Thursday, March 13, 2008

Push and pull pages

InDesign CS3 offers a new way to move document pages or master pages from one file to another, the Move Pages command in the Pages panel menu. It works like this:

1. Open two documents.

2. Select one or more document pages in one of the files, and choose Move Pages from the Pages panel menu.

3. In the Move Pages dialog, you will see a drop down list next to "Move to:". Choose the second file that you have open from this list.

4. Choose where in that document you wish to move the pages to using the "Destination:" drop down list.

5. Click the OK button.

The procedure above lets you push pages from the active file to any other open file. If you select one or more Master Pages in step 2, the Move Pages option in the Pages panel menu changes to Move Masters, letting you push the selected masters to another open file.

You can also pull master pages from another InDesign file (it doesn't need to be open) into the file you have open. To do this, choose Load Masters Pages from the Pages panel menu.

Unfortunately, you cannot pull document pages from one file into another. Document pages can only be pushed.

Monday, March 10, 2008

Placeholder (Lorem Ipsum) text

When you have a cursor in a text frame in InDesign, you can choose Type > Fill with Placeholder Text to fill the text frame with "lorem ipsum" nonsense text. This can be useful if you need to format some text before the actual text is available.

If you'd prefer text other than the standard "lorem ipsum", you have some options:
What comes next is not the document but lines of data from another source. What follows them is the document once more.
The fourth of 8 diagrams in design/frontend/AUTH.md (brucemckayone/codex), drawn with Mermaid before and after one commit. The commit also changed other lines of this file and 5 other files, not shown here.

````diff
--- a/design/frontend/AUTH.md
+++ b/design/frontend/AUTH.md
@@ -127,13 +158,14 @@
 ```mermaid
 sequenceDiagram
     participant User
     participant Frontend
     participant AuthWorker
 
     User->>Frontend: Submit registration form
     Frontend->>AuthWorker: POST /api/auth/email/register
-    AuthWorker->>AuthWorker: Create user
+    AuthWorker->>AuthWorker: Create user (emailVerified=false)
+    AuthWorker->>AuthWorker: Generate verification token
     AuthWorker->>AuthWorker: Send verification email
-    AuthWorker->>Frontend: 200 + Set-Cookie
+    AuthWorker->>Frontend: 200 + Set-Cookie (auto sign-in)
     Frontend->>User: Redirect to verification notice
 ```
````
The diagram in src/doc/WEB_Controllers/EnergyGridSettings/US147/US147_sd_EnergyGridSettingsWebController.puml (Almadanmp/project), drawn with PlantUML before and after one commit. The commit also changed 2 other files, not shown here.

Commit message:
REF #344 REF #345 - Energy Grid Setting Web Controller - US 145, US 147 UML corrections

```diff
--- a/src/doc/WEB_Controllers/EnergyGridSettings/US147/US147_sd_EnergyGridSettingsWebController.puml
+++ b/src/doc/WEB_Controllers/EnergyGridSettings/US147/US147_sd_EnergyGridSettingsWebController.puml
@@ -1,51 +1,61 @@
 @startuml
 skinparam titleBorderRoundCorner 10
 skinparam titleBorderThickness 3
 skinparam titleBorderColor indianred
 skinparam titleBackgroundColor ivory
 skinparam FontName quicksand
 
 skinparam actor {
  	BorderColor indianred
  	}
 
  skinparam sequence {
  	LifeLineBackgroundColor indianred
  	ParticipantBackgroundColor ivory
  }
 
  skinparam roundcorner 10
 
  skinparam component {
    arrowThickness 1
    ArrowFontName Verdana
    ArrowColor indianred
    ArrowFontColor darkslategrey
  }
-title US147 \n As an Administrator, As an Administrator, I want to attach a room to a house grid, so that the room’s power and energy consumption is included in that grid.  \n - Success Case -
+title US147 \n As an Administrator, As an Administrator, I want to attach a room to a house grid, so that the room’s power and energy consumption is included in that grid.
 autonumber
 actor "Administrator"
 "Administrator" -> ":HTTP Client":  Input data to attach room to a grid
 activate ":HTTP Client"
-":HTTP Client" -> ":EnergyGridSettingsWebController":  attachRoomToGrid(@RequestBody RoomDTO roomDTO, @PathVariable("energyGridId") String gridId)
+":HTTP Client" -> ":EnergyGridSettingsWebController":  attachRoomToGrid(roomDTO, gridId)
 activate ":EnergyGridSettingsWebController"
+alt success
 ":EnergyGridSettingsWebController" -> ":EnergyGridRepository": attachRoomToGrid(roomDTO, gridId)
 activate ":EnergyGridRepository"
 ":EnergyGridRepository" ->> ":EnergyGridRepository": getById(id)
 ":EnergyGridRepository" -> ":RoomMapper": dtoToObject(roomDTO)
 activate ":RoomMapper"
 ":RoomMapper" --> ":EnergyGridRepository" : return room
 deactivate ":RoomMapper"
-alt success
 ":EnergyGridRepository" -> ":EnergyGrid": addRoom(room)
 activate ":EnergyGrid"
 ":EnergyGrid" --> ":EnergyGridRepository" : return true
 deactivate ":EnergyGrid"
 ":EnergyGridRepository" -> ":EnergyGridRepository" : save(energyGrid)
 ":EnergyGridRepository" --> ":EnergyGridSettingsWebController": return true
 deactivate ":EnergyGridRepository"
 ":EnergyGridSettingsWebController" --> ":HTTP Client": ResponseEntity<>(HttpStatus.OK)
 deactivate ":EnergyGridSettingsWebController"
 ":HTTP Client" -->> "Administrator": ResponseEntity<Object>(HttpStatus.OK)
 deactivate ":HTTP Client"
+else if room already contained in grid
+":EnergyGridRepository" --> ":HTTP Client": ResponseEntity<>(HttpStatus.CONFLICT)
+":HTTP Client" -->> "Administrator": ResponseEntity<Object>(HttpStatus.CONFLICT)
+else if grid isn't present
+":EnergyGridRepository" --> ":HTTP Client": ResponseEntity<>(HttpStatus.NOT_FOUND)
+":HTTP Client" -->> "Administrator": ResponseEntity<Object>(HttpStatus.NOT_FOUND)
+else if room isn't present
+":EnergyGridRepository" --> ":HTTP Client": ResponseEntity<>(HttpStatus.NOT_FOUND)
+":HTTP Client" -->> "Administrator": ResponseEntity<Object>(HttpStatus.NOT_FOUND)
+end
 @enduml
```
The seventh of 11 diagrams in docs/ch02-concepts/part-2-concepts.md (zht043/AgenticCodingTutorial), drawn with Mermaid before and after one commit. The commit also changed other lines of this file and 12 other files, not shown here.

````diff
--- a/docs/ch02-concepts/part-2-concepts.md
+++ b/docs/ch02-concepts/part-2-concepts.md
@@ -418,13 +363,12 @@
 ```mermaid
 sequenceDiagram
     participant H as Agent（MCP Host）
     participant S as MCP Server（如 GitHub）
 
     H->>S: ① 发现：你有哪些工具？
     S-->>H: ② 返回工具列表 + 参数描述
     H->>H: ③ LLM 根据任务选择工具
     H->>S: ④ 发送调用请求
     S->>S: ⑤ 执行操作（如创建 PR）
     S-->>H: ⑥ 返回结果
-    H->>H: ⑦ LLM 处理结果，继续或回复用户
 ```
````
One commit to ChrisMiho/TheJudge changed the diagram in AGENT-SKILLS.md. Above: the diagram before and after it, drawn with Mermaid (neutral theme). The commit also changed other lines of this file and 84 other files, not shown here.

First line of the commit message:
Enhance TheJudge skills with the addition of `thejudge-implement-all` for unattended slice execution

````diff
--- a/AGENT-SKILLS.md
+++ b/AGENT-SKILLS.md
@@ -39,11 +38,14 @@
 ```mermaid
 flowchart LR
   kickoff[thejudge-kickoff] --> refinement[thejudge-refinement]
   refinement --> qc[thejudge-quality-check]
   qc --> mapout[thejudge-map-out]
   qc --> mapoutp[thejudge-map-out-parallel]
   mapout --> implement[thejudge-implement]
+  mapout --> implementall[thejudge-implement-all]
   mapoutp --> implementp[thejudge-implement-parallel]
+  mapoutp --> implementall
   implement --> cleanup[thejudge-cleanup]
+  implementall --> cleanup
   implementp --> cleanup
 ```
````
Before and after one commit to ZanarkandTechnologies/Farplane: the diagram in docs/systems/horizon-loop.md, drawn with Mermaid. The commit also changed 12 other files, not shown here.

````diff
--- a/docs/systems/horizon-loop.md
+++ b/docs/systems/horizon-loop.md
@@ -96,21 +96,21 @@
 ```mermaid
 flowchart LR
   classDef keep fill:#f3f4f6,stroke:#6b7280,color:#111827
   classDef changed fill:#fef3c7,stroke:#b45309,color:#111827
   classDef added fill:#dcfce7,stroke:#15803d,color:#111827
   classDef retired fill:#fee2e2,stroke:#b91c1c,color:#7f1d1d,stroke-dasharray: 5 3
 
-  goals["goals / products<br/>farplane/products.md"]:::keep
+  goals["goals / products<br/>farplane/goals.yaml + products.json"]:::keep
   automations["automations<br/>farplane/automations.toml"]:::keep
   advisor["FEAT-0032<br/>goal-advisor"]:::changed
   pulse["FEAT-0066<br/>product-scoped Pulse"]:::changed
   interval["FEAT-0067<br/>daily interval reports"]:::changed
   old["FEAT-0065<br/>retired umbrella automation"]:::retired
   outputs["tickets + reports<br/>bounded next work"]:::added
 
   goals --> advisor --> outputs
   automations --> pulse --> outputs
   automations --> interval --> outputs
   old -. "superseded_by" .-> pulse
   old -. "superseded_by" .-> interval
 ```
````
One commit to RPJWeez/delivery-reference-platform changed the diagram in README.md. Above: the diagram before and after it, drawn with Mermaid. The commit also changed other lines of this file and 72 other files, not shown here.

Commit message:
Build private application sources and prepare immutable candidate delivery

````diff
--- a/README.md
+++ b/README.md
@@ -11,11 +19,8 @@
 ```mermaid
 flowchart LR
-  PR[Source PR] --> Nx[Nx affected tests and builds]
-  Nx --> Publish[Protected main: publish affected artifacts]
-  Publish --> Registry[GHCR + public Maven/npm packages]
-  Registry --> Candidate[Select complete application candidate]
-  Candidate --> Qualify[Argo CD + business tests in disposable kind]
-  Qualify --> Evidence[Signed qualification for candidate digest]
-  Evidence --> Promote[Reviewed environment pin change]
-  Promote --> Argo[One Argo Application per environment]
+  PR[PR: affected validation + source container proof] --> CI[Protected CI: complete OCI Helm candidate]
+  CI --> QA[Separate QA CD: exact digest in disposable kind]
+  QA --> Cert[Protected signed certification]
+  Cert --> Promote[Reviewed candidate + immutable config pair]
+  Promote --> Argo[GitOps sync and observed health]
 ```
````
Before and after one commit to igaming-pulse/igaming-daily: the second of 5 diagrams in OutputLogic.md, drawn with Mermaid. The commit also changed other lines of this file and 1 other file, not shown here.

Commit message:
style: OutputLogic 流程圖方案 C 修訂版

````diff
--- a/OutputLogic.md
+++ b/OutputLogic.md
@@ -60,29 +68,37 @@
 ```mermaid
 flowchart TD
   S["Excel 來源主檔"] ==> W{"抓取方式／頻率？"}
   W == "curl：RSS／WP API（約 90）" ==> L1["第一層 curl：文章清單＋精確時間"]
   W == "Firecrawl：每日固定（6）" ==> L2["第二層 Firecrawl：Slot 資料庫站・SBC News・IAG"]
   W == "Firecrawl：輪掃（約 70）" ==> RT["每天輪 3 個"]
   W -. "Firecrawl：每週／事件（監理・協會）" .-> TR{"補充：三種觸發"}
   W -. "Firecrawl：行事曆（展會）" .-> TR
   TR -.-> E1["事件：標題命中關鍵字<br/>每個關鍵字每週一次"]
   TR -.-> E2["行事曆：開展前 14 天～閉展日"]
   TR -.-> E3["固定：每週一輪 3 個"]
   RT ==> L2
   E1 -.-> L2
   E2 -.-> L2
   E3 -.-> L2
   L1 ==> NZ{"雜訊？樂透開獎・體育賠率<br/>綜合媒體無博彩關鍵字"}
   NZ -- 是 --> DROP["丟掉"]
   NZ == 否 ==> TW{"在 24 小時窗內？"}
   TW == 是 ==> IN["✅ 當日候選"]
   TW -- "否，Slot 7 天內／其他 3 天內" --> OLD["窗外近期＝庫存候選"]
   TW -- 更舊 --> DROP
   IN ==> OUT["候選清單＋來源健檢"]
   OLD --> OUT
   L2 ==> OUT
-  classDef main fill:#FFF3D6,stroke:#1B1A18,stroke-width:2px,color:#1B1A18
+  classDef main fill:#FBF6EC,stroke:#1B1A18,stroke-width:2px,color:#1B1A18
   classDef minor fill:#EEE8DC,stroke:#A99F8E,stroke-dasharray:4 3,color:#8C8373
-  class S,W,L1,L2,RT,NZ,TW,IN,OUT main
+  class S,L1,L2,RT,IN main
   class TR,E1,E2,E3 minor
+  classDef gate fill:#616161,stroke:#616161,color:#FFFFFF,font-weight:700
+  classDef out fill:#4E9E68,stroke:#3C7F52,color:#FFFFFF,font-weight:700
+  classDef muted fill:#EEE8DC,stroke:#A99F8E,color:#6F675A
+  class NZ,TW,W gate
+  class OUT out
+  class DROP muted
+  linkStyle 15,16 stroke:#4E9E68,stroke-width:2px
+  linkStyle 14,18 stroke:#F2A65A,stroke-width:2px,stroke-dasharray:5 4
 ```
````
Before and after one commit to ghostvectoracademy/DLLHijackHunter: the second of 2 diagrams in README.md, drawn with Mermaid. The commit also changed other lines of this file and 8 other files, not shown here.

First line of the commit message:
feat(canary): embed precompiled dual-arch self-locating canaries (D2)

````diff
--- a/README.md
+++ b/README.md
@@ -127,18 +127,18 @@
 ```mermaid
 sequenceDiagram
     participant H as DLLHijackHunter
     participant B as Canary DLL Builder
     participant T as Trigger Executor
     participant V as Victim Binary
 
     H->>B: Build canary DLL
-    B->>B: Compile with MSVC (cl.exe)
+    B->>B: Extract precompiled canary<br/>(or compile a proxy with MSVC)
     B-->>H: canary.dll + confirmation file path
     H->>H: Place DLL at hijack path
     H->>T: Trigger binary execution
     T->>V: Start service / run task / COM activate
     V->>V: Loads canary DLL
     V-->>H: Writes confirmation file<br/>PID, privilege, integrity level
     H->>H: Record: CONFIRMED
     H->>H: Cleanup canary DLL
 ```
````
1. The Greek Machine lets you specify what sort of text you want (Latin, marketing speak, hillbilly, pseudo German, and more) and then it produces text you can copy and paste into InDesign or any other program. The Lorem Ipsum Generator offers Greek, Russian, Arabic, Esperanto and many other variations.

2. g-design has created a Lorem Ipsum Widget for the Macintosh.

3. Rorohiko has created a free InDesign plug-in called Lightning Brain ChatterGoofy, which creates several different types of nonsense text right in InDesign.

4. You can create a text file named "placeholder.txt" and put it in the top level of your InDesign CS2 or CS3 application folder. The next time that you choose Type > Fill with Placeholder Text, the text from your placeholder.txt file will be used.

Monday, March 03, 2008

Create stripes in InDesign

The Gradient Swatch Tool and the New Gradient Swatch command in the Swatches panel tool makes it easy to create and apply gradient blends in InDesign. In a gradient blend, one color normally "blends" gradually into the other. But you can also create Gradient Swatches that create stripes, like this:

You can do this in InDesign by dragging adjacent color stops in the New Gradient Swatch dialog box exactly on top of each other. In other words, working left to right on the gradient ramp, you would first create a white stop at 0%, then another white stop at 10%, with a black stop "on top" of the white stop at 10%, then another black stop at 20% followed by another white stop at 20%, and so on.

To make it easier, I've created a sample InDesign file that you can download that contains sample linear and radial "striped" swatches. Download the sample file, and choose Load Swatches from the Swatches panel menu to load these swatches into your InDesign file. To change the colors of the stripes, just change the colors of the "Color 1" and "Color 2" swatches. The file works with both CS2 and CS3.

This is pretty obscure, but maybe someone will find a use for it!